Now, set a pot of water to boil with a pinch of salt and a few drops of olive oil, and get started on your sauce.

For the sauce:

Lovers' Ravioli

You will need butter, sage, lemon juice, and parmesan cheese.

Slice 10-12 sage leaves finely to ensure all their lovely aromatic juices get released.

Lovers' Ravioli

To save time and my sanity (I really hate grating cheese), I cubed up about 1/3 cup of my extra-hard parmesan and gave it a go in the food processor.  Totally worth it.

Lovers' Ravioli

So for your mis en place you have your sage, chopped, your cheese, grated, about 1/2 cup lemon juice, and about 4-5 tablespoons butter.

Lovers' Ravioli

By now, your pasta water should be boiling, so carefully tip all your ravioli in and cook them for about 8 minutes.

Lovers' Ravioli

While that is going on, in a large, wide, deep frying pan on medium-high heat, melt your butter.

Lovers' Ravioli

Continue to cook the butter, scraping the bottom with a spatula to prevent burning, until it starts to foam up and the clear liquid turns a lovely light caramel brown colour.  Add in your sage leaves and remove the butter from the heat.

Lovers' Ravioli

See the brownness?

Lovers' Ravioli

Pour in your lemon juice and give that a stir. Oh man does that ever smell good. Like all the best parts of everything.

Lovers' Ravioli

Drain your pasta and plop them in the frying pan with the butter.  Pour in your cheese and toss the lot to coat.

Lovers' Ravioli

Lovers' Ravioli

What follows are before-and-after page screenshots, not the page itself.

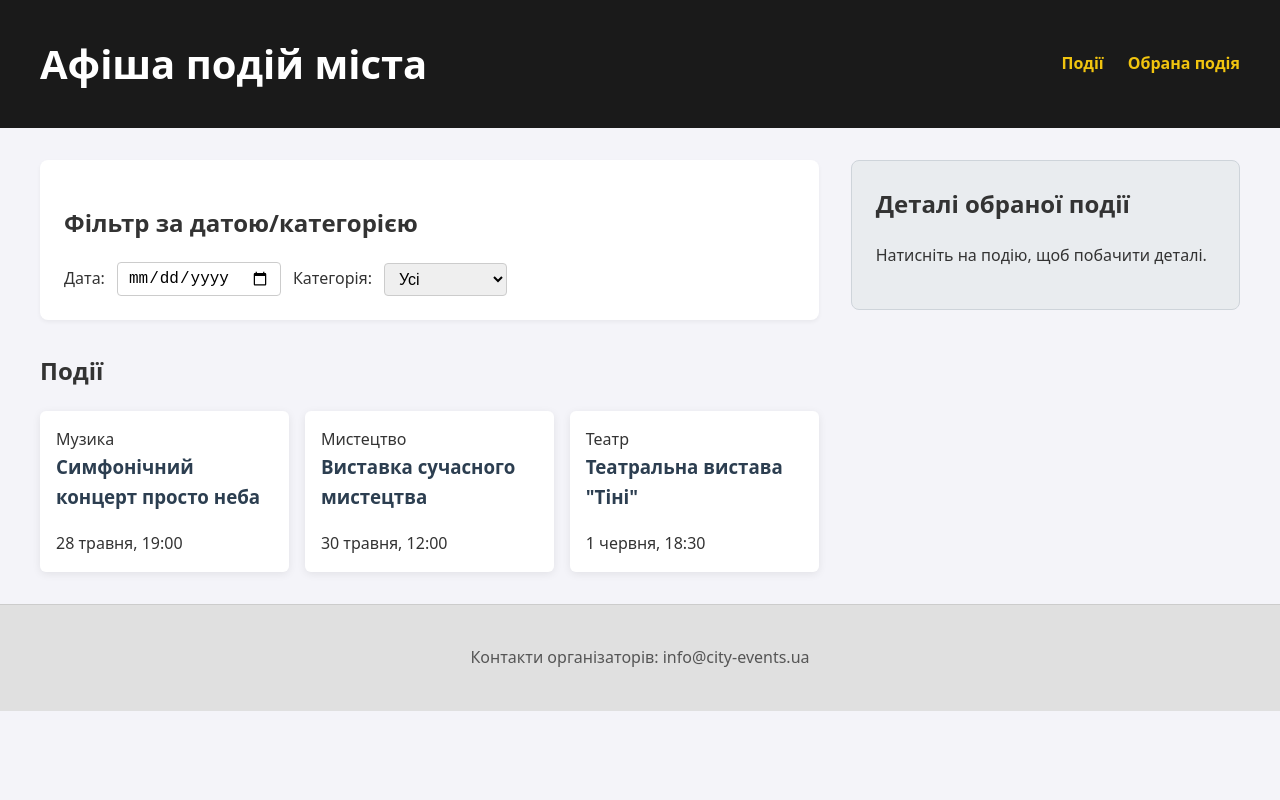
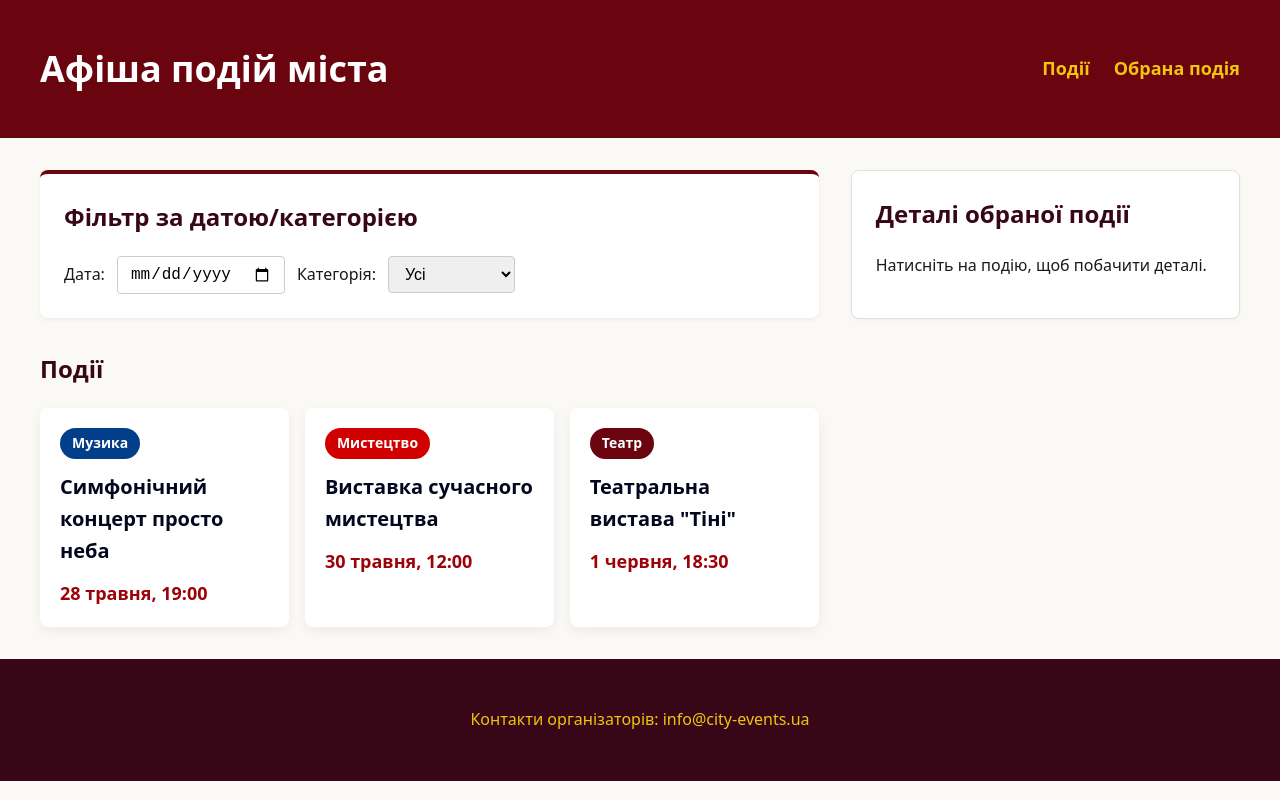
Before and after one commit to zhuravlova-k/web-apps-2026, a plain HTML site: page index.html in a window 1280 px wide. Drawn offline with Linux system fonts and the light colour scheme.

Commit message:
Lab 5: Apply strict typography scale and festive color palette

```diff
--- a/css/style.css
+++ b/css/style.css
@@ -5,9 +5,10 @@
 body {
     margin: 0;
     font-family: system-ui, -apple-system, sans-serif;
+    font-size: 16px;
     line-height: 1.6;
-    color: #333;
-    background-color: #f4f4f9;
+    color: #1a1a1a;
+    background-color: #fbf9f6;
 }
 
 img {
@@ -15,8 +16,26 @@ img {
     height: auto;
 }
 
+h1 {
+    font-size: 32px;
+    margin: 0;
+}
+
+h2 {
+    font-size: 24px;
+    margin-top: 0;
+    color: #370617;
+}
+
+h3 {
+    font-size: 20px;
+    margin-top: 12px;
+    margin-bottom: 8px;
+    color: #03071e;
+}
+
 .site-header {
-    background-color: #1a1a1a;
+    background-color: #6a040f;
 }
 
 .header-inner {
@@ -31,8 +50,6 @@ img {
 }
 
 .header-inner h1 {
-    margin: 0;
-    font-size: 1.8rem;
     color: #ffffff;
     text-align: center;
 }
@@ -49,10 +66,12 @@ img {
     color: #f1c40f;
     text-decoration: none;
     font-weight: bold;
+    font-size: 18px;
 }
 
 .header-inner nav a:hover {
     text-decoration: underline;
+    color: #fff;
 }
 
 .layout-wrapper {
@@ -70,6 +89,7 @@ img {
     border-radius: 8px;
     box-shadow: 0 2px 4px rgba(0,0,0,0.05);
     margin-bottom: 2rem;
+    border-top: 4px solid #6a040f;
 }
 
 .filter-controls {
@@ -80,8 +100,8 @@ img {
 
 .filter-controls input,
 .filter-controls select {
-    padding: 6px 10px;
-    font-size: 1rem;
+    padding: 8px 12px;
+    font-size: 16px;
     border: 1px solid #ccc;
     border-radius: 4px;
 }
@@ -94,42 +114,57 @@ img {
 
 article {
     background-color: #ffffff;
-    padding: 16px;
-    border-radius: 6px;
-    box-shadow: 0 2px 8px rgba(0,0,0,0.08);
+    padding: 20px;
+    border-radius: 8px;
+    box-shadow: 0 4px 12px rgba(0,0,0,0.06);
+    display: flex;
+    flex-direction: column;
+    align-items: flex-start;
 }
 
-.category-music { border-left: 4px solid #3498db; }
-.category-art { border-left: 4px solid #e74c3c; }
-.category-theater { border-left: 4px solid #9b59b6; }
-
-article h3 {
-    margin-top: 0;
-    color: #2c3e50;
+.badge {
+    display: inline-block;
+    padding: 4px 12px;
+    border-radius: 16px;
+    font-size: 14px;
+    font-weight: 600;
+    color: #ffffff;
 }
 
-article p {
-    margin-bottom: 0;
+.badge-music {
+    background-color: #023e8a;
+}
+
+.badge-art {
+    background-color: #d00000;
+}
+
+.badge-theater {
+    background-color: #6a040f;
+}
+
+.event-date {
+    font-size: 18px;
+    font-weight: 700;
+    color: #9d0208;
+    margin: 4px 0 0 0;
 }
 
 aside {
-    background-color: #e9ecef;
+    background-color: #ffffff;
     padding: 1.5rem;
     border-radius: 8px;
-    border: 1px solid #ced4da;
-}
-
-aside h2 {
-    margin-top: 0;
+    border: 1px solid #e0e0e0;
+    box-shadow: 0 2px 4px rgba(0,0,0,0.03);
 }
 
 footer {
     text-align: center;
-    padding: 1.5rem;
-    background-color: #e0e0e0;
-    color: #555;
+    padding: 2rem;
+    background-color: #370617;
+    color: #f1c40f;
     margin-top: 2rem;
-    border-top: 1px solid #ccc;
+    font-size: 16px;
 }
 
 @media (min-width: 600px) {
@@ -169,13 +204,13 @@ footer {
 
     .header-inner {
         max-width: 1400px;
-        padding: 2rem 40px;
+        padding: 2.5rem 40px;
         flex-direction: row;
         justify-content: space-between;
     }
 
     .header-inner h1 {
-        font-size: 2.5rem;
+        font-size: 36px;
     }
 
     .header-inner nav {
```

Serve it up, with plenty of leftovers.

Lovers' Ravioli

Though  none for Gren.  Much to his disappointment.

Lovers' Ravioli